Thursday, February 16, 2017

Eight Myths About Speeding in England and Wales

Consideration has been given for the editing and publishing of this post

Speeding is the most common type of driving offence, with around one in seven motorists being caught driving over the speed limit every year. Some drivers are repeat offenders and end up being slapped with big fines and lengthy bans, but most receive either the offer of a speed awareness course or a Fixed Penalty Notice – the latter option involves three points and a £100 fine. 

The police in England and Wales normally allow drivers a 10% allowance plus another 2mph without prosecuting. In practice this means you can do any speed below 35mph in a 30mph zone – 3mph plus 2mph – and still avoid points.

As with other legal proceedings and offences, there are some stubborn myths that have led drivers into trouble before – the old copper coin trick to pass a breath test, for example. Speeding is a more straightforward affair, but there are still misconceptions surrounding it. Here are eight of the most common myths that you won’t hear when you take professional legal advice

If there are no white lines on the road surface before or after the camera, you can’t be prosecuted
White lines in the road only apply to fixed radar devices such as GATSOS or HADECS. Speed cameras can, and many do, operate without any road markings.
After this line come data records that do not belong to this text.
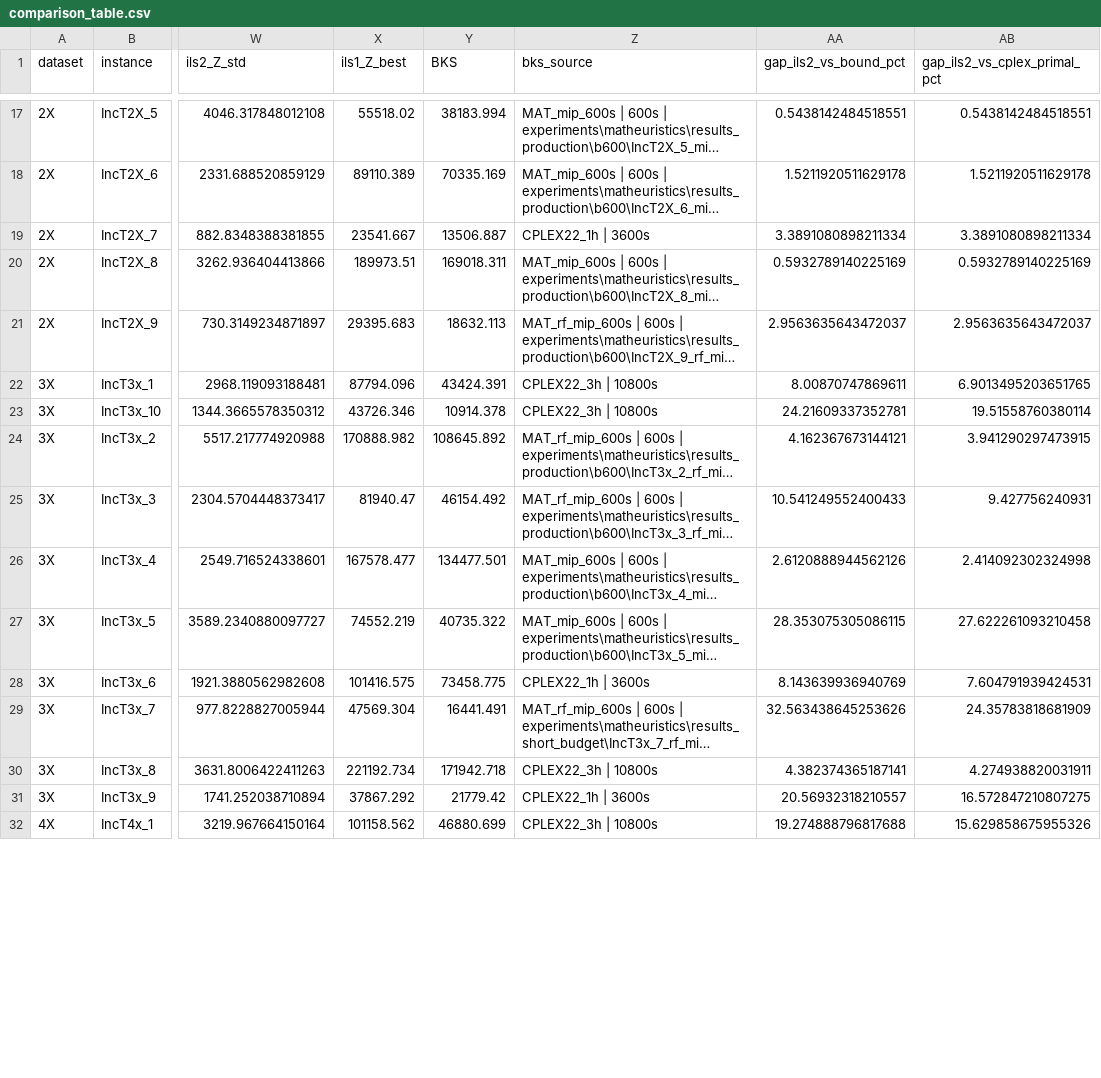
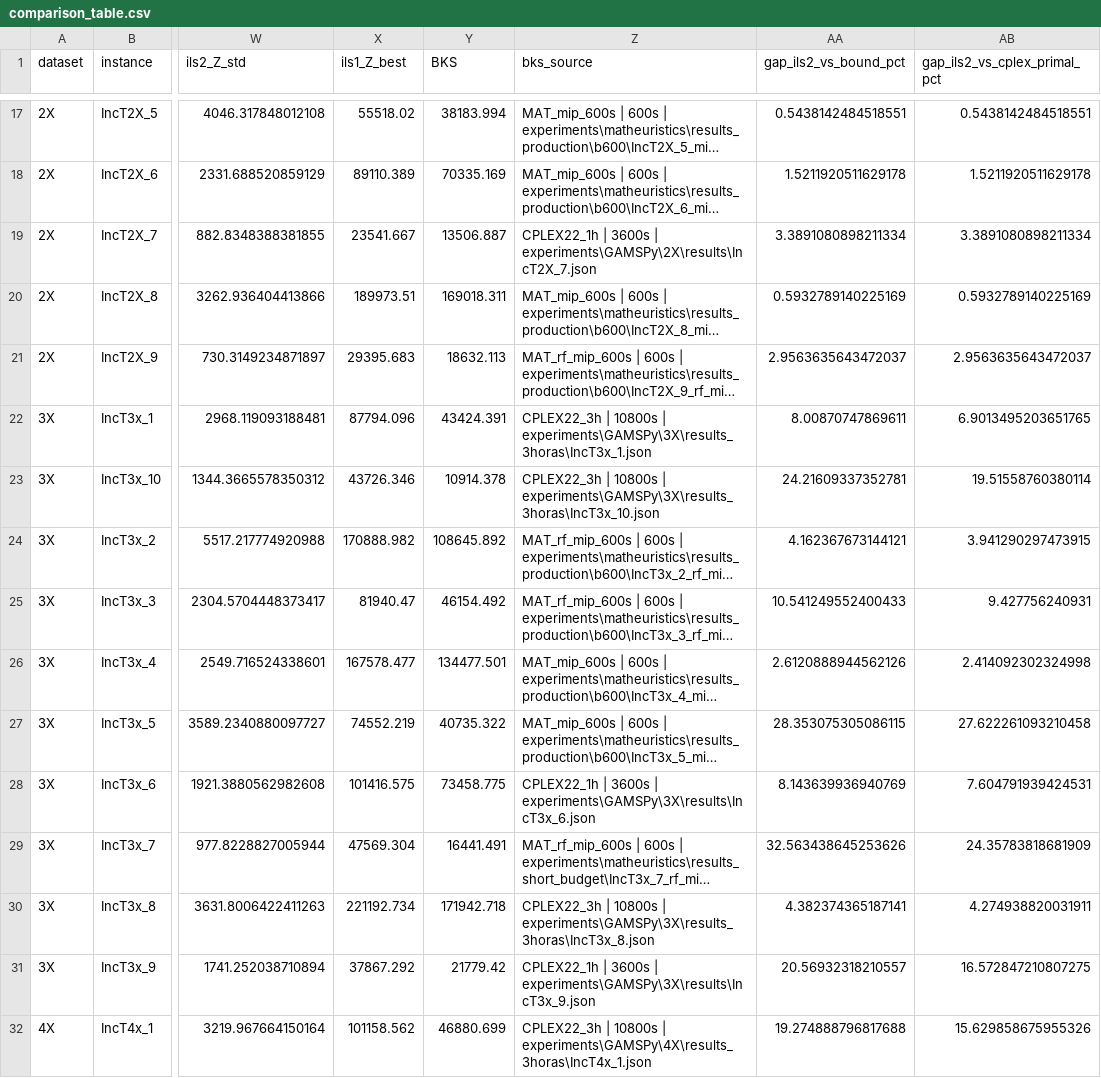
Before and after one commit to daleluche/Treibacher, a CSV file: analysis/output/comparison_table.csv, drawn as a sheet; only a part is shown, gaps mark what is left out; long unchanged cells end in …; the diff covers the shown part only; the diff names each change by its address in the sheet, - before the commit and + after, or states it on an @@ line.

```diff
--- a/analysis/output/comparison_table.csv
+++ b/analysis/output/comparison_table.csv
-Z19 (bks_source): CPLEX22_1h | 3600s
+Z19 (bks_source): CPLEX22_1h | 3600s | experiments\GAMSPy\2X\results\IncT2X_7.json
-Z22 (bks_source): …| 10800s
+Z22 (bks_source): …| 10800s | experiments\GAMSPy\3X\results_3horas\IncT3x_1.json
-Z23 (bks_source): …| 10800s
+Z23 (bks_source): …| 10800s | experiments\GAMSPy\3X\results_3horas\IncT3x_10.json
-Z28 (bks_source): CPLEX22_1h | 3600s
+Z28 (bks_source): CPLEX22_1h | 3600s | experiments\GAMSPy\3X\results\IncT3x_6.json
-Z30 (bks_source): …| 10800s
+Z30 (bks_source): …| 10800s | experiments\GAMSPy\3X\results_3horas\IncT3x_8.json
-Z31 (bks_source): CPLEX22_1h | 3600s
+Z31 (bks_source): CPLEX22_1h | 3600s | experiments\GAMSPy\3X\results\IncT3x_9.json
-Z32 (bks_source): …| 10800s
+Z32 (bks_source): …| 10800s | experiments\GAMSPy\4X\results_3horas\IncT4x_1.json
```
Also changed, not shown: 1 added row, 1 removed row and 32 edited cells elsewhere in this file, analysis/output/comparison_by_dataset.csv, analysis/output/sprint3_bks_audit.csv, 43 other files.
If you’re flashed by one, you’ll probably receive a Notice of Intended Prosecution through the post at some point.

If you have fewer than six penalty points on your driving licence, you don’t have to declare them to your insurance provider
This really isn’t a good idea! If you fail to declare penalty points, you run a serious risk of invalidating your insurance policy.

Speed cameras can’t identify you if your number plates are dirty or obscured in any other way
While this may be true, you’re breaking the law before you even get anywhere! The Road Vehicles (Display of Registration Marks) Regulations Act 2001 means it’s an offence to drive on a public road with dirty or obscured plates. Doing so could earn you up to a £1,000 fine. 

If you’re speeding in a hire car you won’t get caught
The hire company will be informed by the police that one of its fleet was driven over the speed limit and it’s the responsibility of the company to identify the driver. Which means you’ll be fingered!

You can flash your lights to warn other motorists about a nearby speed trap
While you may think you’re being kind to other drivers, by doing this you could end up being prosecuted for obstructing the police. 

A police officer has to wear a helmet to give you a speeding ticket 
Again, just wrong! The officer merely has to be identifiable as a police officer to book you.

It’s not illegal to drive too slowly 
OK, there is no minimum speed limit on most of the UK’s roads, but if police officers think you’re presenting a hazard to other drivers and road users by dawdling in the middle lane, you can be stopped! You’re much more likely to get a verbal warning, but you could be prosecuted for driving without due care and attention or without consideration for other road users. 

There were no warning signs on the speed camera van so no-one can be prosecuted for speeding
The warning symbol – a black and white camera – isn’t a legal requirement. It’s a legal requirement for you to observe the speed limit, though…